To complement, trouble, question, and expand the content of the special issue on poetics and extraction, this forum collects statements of poetics by poets in so-called Canada who engage with extraction, or resist extraction, as subject matter, poetic technique, and political or decolonial praxis. We are delighted and so grateful to present this collection of statements by Kazim Ali, Madhur Anand, Lesley Battler, Lindsay Bird, Warren Cariou, Adam Dickinson, Cecily Nicholson, Kelly Shepherd, Douglas Walbourne-Gough, Jennifer Wickham, and Rita Wong.


Many of the statements in this forum were first prepared for oral delivery at two online events that we hosted, together with Warren Cariou, at the University of Manitoba Institute for the Humanities (UMIH) in 2022. Using the call for submissions for this special issue as a prompt, we invited poets whose work we recognized as resonating in some way with extraction to participate in the events. We asked each poet to read some of their creative work and to offer a statement about their writing practice in relation to extraction. In organizing these events, we were mindful of drawing together poets, writers, and activists who write and organize on, with, and from a range of regions, territories, and embodied perspectives across Canada. We are grateful to present statements that speak to poetics and extraction in the context of anti-pipeline mobilization and land and water defence in British Columbia, labour in the tar sands of Alberta, hydro justice in Manitoba, extractive literary and social histories of Newfoundland, colonial and scientific extractions in India and Ontario, CanLit itself as extractive, and more.

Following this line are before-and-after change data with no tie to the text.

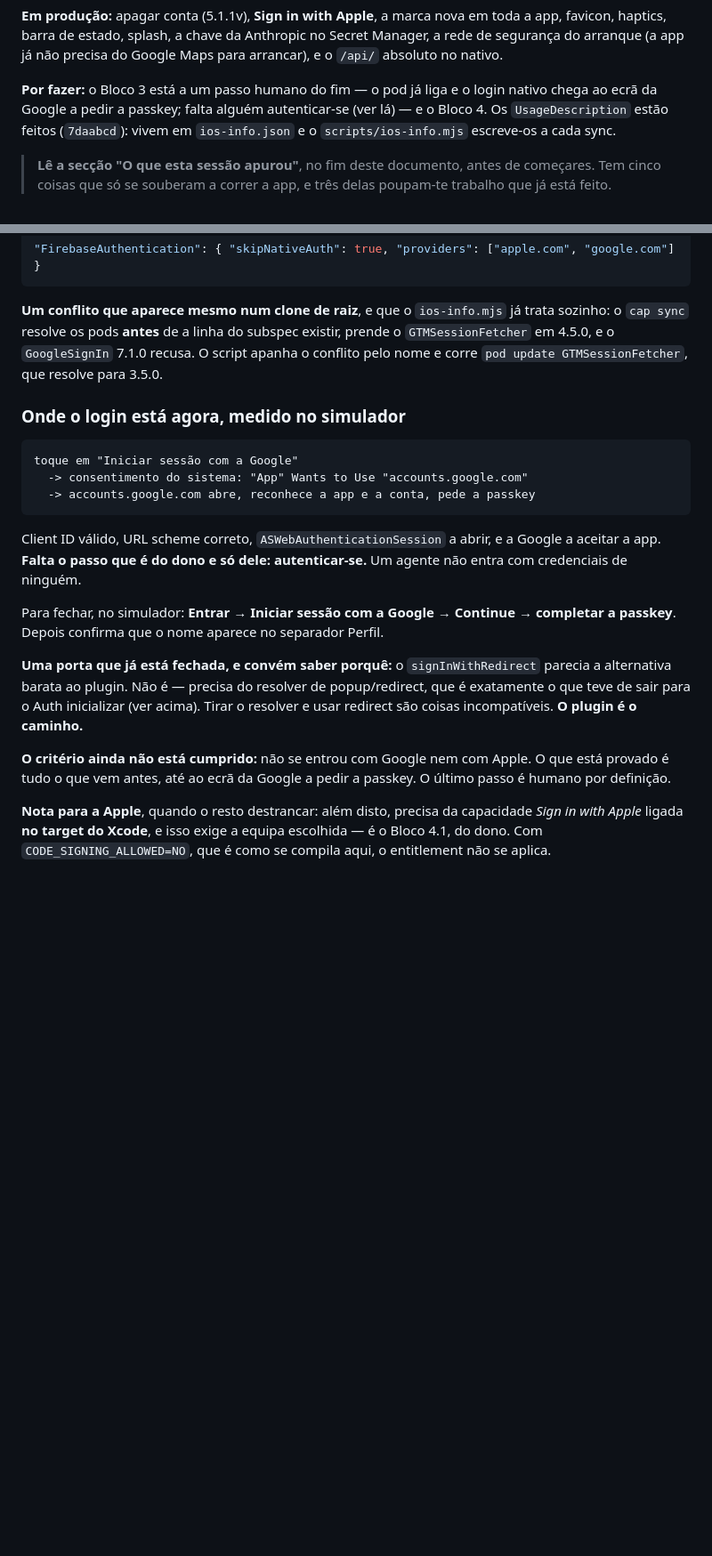
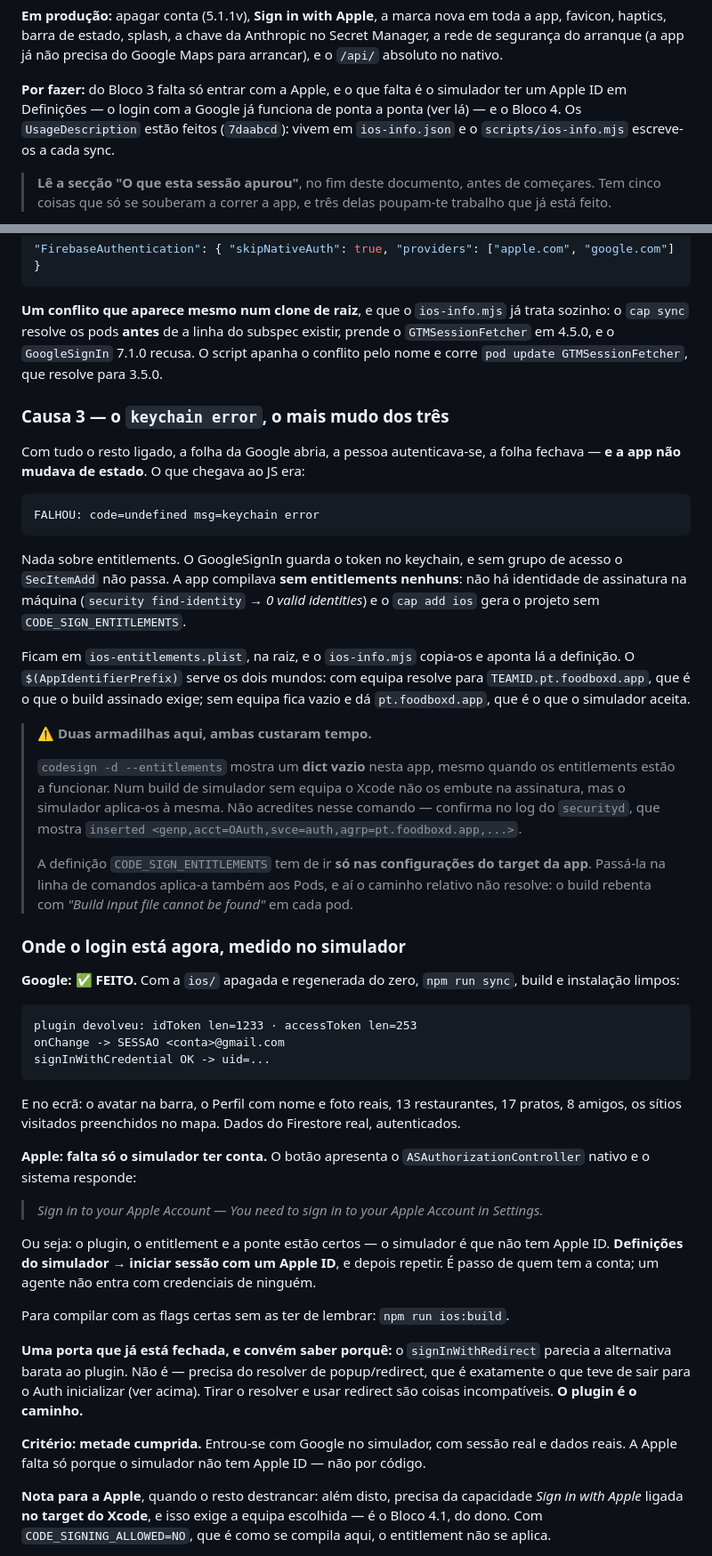
Before and after one commit to pedromouzinho/FoodboxdV2-APP, a Markdown page: HANDOFF-IOS-AGENTE.md, 2 parts joined by grey strips. Shown at 89% size. Drawn GitHub-style; blank space fills up the shorter version.

Commit message:
O Bloco 3 fica com a terceira causa, e com o estado real dos dois logins
Entra a causa 3, que era a mais muda das três: "keychain error", sem uma palavra
sobre entitlements. E entram as duas armadilhas que custaram tempo — o
`codesign -d --entitlements` a mostrar um dict vazio quando os entitlements
estão a funcionar, e a definição CODE_SIGN_ENTITLEMENTS a rebentar os Pods
quando vai pela linha de comandos em vez de ficar no target.

O estado passa a dizer a verdade dos dois lados:

  Google  feito, com sessão e dados reais, a partir de ios/ regenerada do zero
  Apple   o ASAuthorizationController é apresentado e o sistema pede conta:
          "You need to sign in to your Apple Account in Settings"

A Apple não falha por código. Falha porque o simulador não tem Apple ID, e isso
é de quem tem a conta.

Co-Authored-By: Claude Opus 5 <noreply@anthropic.com>

````diff
--- a/HANDOFF-IOS-AGENTE.md
+++ b/HANDOFF-IOS-AGENTE.md
@@ -33,9 +33,9 @@ toda a app, favicon, haptics, barra de estado, splash, a chave da Anthropic no
 Secret Manager, a rede de segurança do arranque (a app já não precisa do Google
 Maps para arrancar), e o `/api/` absoluto no nativo.
 
-**Por fazer:** o Bloco 3 está a um passo humano do fim — o pod já liga e o login
-nativo chega ao ecrã da Google a pedir a passkey; falta alguém autenticar-se (ver
-lá) — e o Bloco 4. Os `UsageDescription` estão feitos (`7daabcd`): vivem em
+**Por fazer:** do Bloco 3 falta só entrar com a Apple, e o que falta é o
+simulador ter um Apple ID em Definições — o login com a Google já funciona de
+ponta a ponta (ver lá) — e o Bloco 4. Os `UsageDescription` estão feitos (`7daabcd`): vivem em
 `ios-info.json` e o `scripts/ios-info.mjs` escreve-os a cada sync.
 
 > **Lê a secção "O que esta sessão apurou"**, no fim deste documento, antes de
@@ -413,20 +413,65 @@ existir, prende o `GTMSessionFetcher` em 4.5.0, e o `GoogleSignIn` 7.1.0 recusa.
 O script apanha o conflito pelo nome e corre `pod update GTMSessionFetcher`, que
 resolve para 3.5.0.
 
+### Causa 3 — o `keychain error`, o mais mudo dos três
+
+Com tudo o resto ligado, a folha da Google abria, a pessoa autenticava-se, a
+folha fechava — **e a app não mudava de estado**. O que chegava ao JS era:
+
+```
+FALHOU: code=undefined msg=keychain error
+```
+
+Nada sobre entitlements. O GoogleSignIn guarda o token no keychain, e sem grupo
+de acesso o `SecItemAdd` não passa. A app compilava **sem entitlements nenhuns**:
+não há identidade de assinatura na máquina (`security find-identity` → *0 valid
+identities*) e o `cap add ios` gera o projeto sem `CODE_SIGN_ENTITLEMENTS`.
+
+Ficam em `ios-entitlements.plist`, na raiz, e o `ios-info.mjs` copia-os e aponta
+lá a definição. O `$(AppIdentifierPrefix)` serve os dois mundos: com equipa
+resolve para `TEAMID.pt.foodboxd.app`, que é o que o build assinado exige; sem
+equipa fica vazio e dá `pt.foodboxd.app`, que é o que o simulador aceita.
+
+> ⚠️ **Duas armadilhas aqui, ambas custaram tempo.**
+>
+> `codesign -d --entitlements` mostra um **dict vazio** nesta app, mesmo quando
+> os entitlements estão a funcionar. Num build de simulador sem equipa o Xcode
+> não os embute na assinatura, mas o simulador aplica-os à mesma. Não acredites
+> nesse comando — confirma no log do `securityd`, que mostra
+> `inserted <genp,acct=OAuth,svce=auth,agrp=pt.foodboxd.app,...>`.
+>
+> A definição `CODE_SIGN_ENTITLEMENTS` tem de ir **só nas configurações do
+> target da app**. Passá-la na linha de comandos aplica-a também aos Pods, e aí
+> o caminho relativo não resolve: o build rebenta com *"Build input file cannot
+> be found"* em cada pod.
+
 ### Onde o login está agora, medido no simulador
 
+**Google: ✅ FEITO.** Com a `ios/` apagada e regenerada do zero, `npm run sync`,
+build e instalação limpos:
+
 ```
-toque em "Iniciar sessão com a Google"
-  -> consentimento do sistema: "App" Wants to Use "accounts.google.com"
-  -> accounts.google.com abre, reconhece a app e a conta, pede a passkey
+plugin devolveu: idToken len=1233 · accessToken len=253
+onChange -> SESSAO <conta>@gmail.com
+signInWithCredential OK -> uid=...
 ```
 
-Client ID válido, URL scheme correto, `ASWebAuthenticationSession` a abrir, e a
-Google a aceitar a app. **Falta o passo que é do dono e só dele: autenticar-se.**
-Um agente não entra com credenciais de ninguém.
+E no ecrã: o avatar na barra, o Perfil com nome e foto reais, 13 restaurantes,
+17 pratos, 8 amigos, os sítios visitados preenchidos no mapa. Dados do Firestore
+real, autenticados.
 
-Para fechar, no simulador: **Entrar → Iniciar sessão com a Google → Continue →
-completar a passkey**. Depois confirma que o nome aparece no separador Perfil.
+**Apple: falta só o simulador ter conta.** O botão apresenta o
+`ASAuthorizationController` nativo e o sistema responde:
+
+> *Sign in to your Apple Account — You need to sign in to your Apple Account in
+> Settings.*
+
+Ou seja: o plugin, o entitlement e a ponte estão certos — o simulador é que não
+tem Apple ID. **Definições do simulador → iniciar sessão com um Apple ID**, e
+depois repetir. É passo de quem tem a conta; um agente não entra com credenciais
+de ninguém.
+
+Para compilar com as flags certas sem as ter de lembrar: `npm run ios:build`.
 
 **Uma porta que já está fechada, e convém saber porquê:** o `signInWithRedirect`
 parecia a alternativa barata ao plugin. Não é — precisa do resolver de
@@ -434,9 +479,9 @@ popup/redirect, que é exatamente o que teve de sair para o Auth inicializar (ve
 acima). Tirar o resolver e usar redirect são coisas incompatíveis. **O plugin é o
 caminho.**
 
-**O critério ainda não está cumprido:** não se entrou com Google nem com Apple.
-O que está provado é tudo o que vem antes, até ao ecrã da Google a pedir a
-passkey. O último passo é humano por definição.
+**Critério: metade cumprida.** Entrou-se com Google no simulador, com sessão
+real e dados reais. A Apple falta só porque o simulador não tem Apple ID — não
+por código.
 
 **Nota para a Apple**, quando o resto destrancar: além disto, precisa da
 capacidade *Sign in with Apple* ligada **no target do Xcode**, e isso exige a
````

We would like to thank Dr. Cariou and the UMIH for their support. One presenter whose statement is not part of this forum, Nduka Otiono, spoke and read poetry about his experience of petrocultures in the Niger Delta and Alberta, and about the importance of ecopoetics and ecocriticism; we wish to acknowledge Dr. Otiono’s contributions to this conversation. We would also like to thank Canadian Literature for their generous provision of a venue for these short-form, hybrid, and self-reflexive statements on poetics in relation to extraction. And we would especially like to thank the forum contributors for their insightful, powerful, challenging, and generative sharing on this theme.

Please note that works on the Canadian Literature website may not be the final versions as they appear in the journal, as additional editing may take place between the web and print versions. If you are quoting reviews, articles, and/or poems from the Canadian Literature website, please indicate the date of access.